Whether you call them “Generation C” or you prefer to use the popular moniker “millennials,” young adults between the ages of 18 and 34 are a consumer force to be reckoned with. They have a buying power of $1.3 trillion dollars in annual spending, according to BCG.
Being the first generation to grow up with the Internet, the millennial generation is more receptive to businesses that engage in two-way communication. This means that the traditional linear form of push marketing is no longer as effective as it once was.
While marketing to Generation C poses a few challenges, it’s not altogether impossible.
Here are some considerations that can help you create marketing campaigns that speak to the next generation customer:
According to a poll by Pew Research, 85 percent of people aged 15 to 35 own a smartphone. (Woah.)
With such a large portion of the younger generation using mobile devices to stay in touch with friends and family, producing content that’s mobile friendly is of utmost importance, especially when your customers are using highly personalized devices with a human-centered design like the Samsung Galaxy Note5.
This means that any webpage or media content with your brand on it should be optimized for mobile devices so that load times are fast, the aesthetics are appealing, and the call to action is easy to see and engage with. Tall order eh?
The main advantage to making your brand mobile friendly is that you ensure people can connect with you when they’re on the go, which makes it more likely that they’ll connect with your core message.
Transparency and Honesty
Millennials are much more suspicious of faceless organizations than preceding generations, especially when these companies use stilted PR language reminiscent of a presidential candidate trying to scrounge up more votes. Can we say smarmy much?
Millennials are much more receptive to give-and-take relationships, and they prefer a sense of humility rather than an overt façade of corporate professionalism.
One of the best things you can do as a marketer is create transparency within your organization, so your younger audience can engage in a dialogue with the products and services they love.
By incorporating customer feedback into the development of your products, you create an environment of inclusivity, which in turn makes your customers feel like they are part of the team.
By clearly communicating your company’s main objectives and showing customers the steps you’re taking to meet these objectives, you’ll gain a lot of respect from them.
Marketing for You
For many young people, the brands they choose to use are seen as a way of expressing their individuality and defining their personality.
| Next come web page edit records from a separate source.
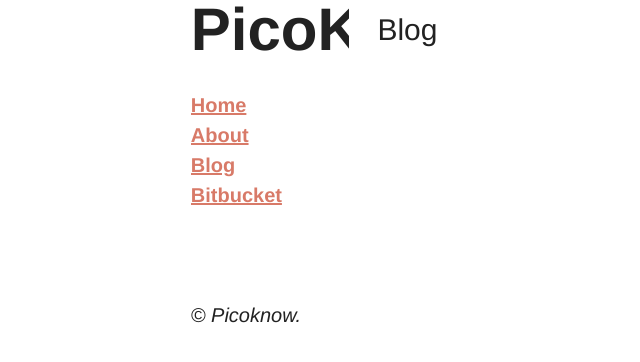
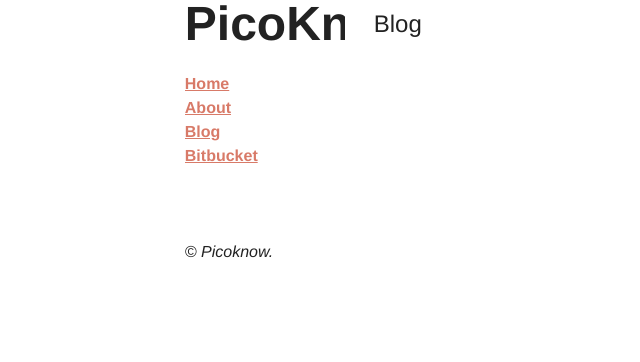
Before and after one commit to picoknow/picoknow.github.io, a Jekyll site: the page built from blog.html, in a window 1280 px wide. Shown: the top 362 px of the page, without its empty margins (0-640 px from the left). Built offline with Jekyll 4.4.1, drawn with Linux system fonts in a browser that asks for light colours.

Commit message:
Size work.

```diff
--- a/_includes/css/toast.css
+++ b/_includes/css/toast.css
@@ -142,7 +142,7 @@
 \*-----------------------------------*/
 
 html {
-        font: 125%/1.5 Helvetica Neue, Helvetica, Arial, sans-serif;
+        font: 100%/1.5 Helvetica Neue, Helvetica, Arial, sans-serif;
 }
 
 @media screen and (max-width: 650px) {
```
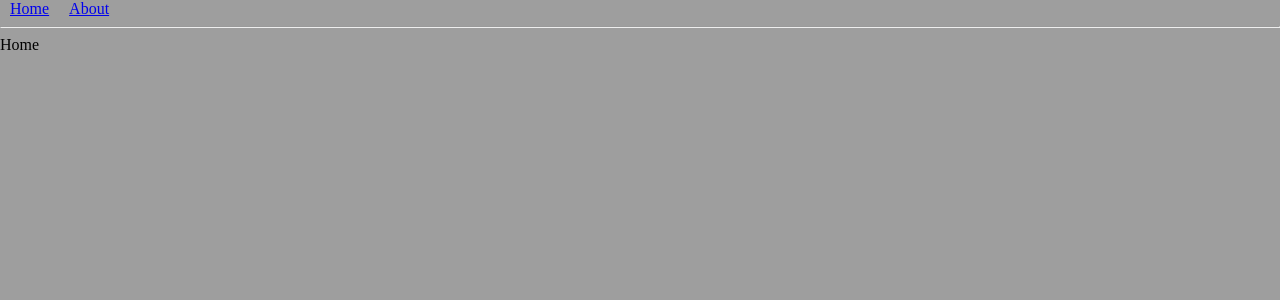
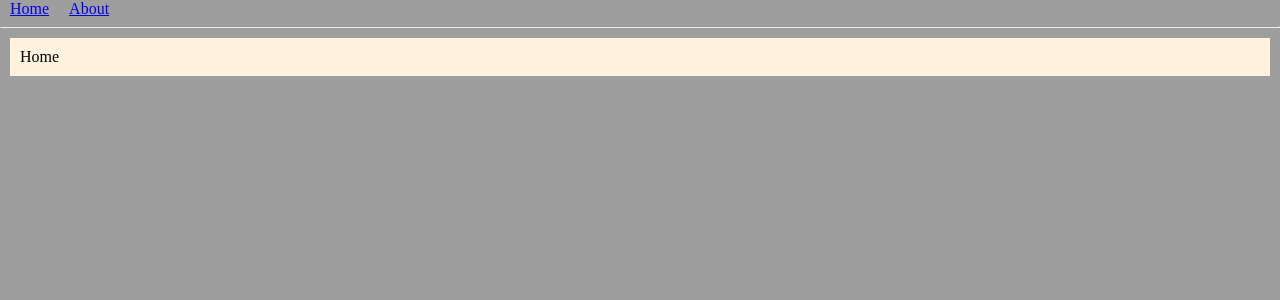
Before and after one commit to fireflower0/react-gh-pages, a React (Create React App) app: page / in a window 1280 px wide. Shown: the top 300 px of the page. Built offline with nearby package versions, Linux system fonts and the light colour scheme.

Commit message:
Fixed a style

```diff
--- a/src/About.jsx
+++ b/src/About.jsx
@@ -1,7 +1,11 @@
 import React from 'react';
 import styled from 'styled-components';
 
-const FormWrapper = styled.div``;
+const FormWrapper = styled.div`
+  margin: 10px;
+  padding: 10px;
+  background-color: #E3F2FD;
+`;
 
 const About = () => {
   return (
--- a/src/Home.jsx
+++ b/src/Home.jsx
@@ -1,7 +1,11 @@
 import React from 'react';
 import styled from 'styled-components';
 
-const FormWrapper = styled.div``;
+const FormWrapper = styled.div`
+  margin: 10px;
+  padding: 10px;
+  background-color: #FFF3E0;
+`;
 
 const Home = () => {
   return (
```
Some of the most obvious examples of this are seen in the tech industry, such as with Apple and Android devices.
You can empower the customers that love your products and services by providing freebies for them to review or inviting them to take a behind-the-scenes look. When you do stuff like this, these brand ambassadors will help light up social media networks with praise for your company.
Considering that 84 percent of millennials report user-generated content has some influence on their buying decisions according to Bazaarvoice, it should be pretty obvious that the power of customers speaking on your behalf is enormous.
Not to mention this socially-engineered marketing engine is practically self-sustaining and requires very little effort on your part once it’s started.
Over to You
How are you marketing your company? Are you speaking to the younger generation in a language they understand and resonate with? Or are you letting business fall through the cracks because you are overlooking a very large demographic?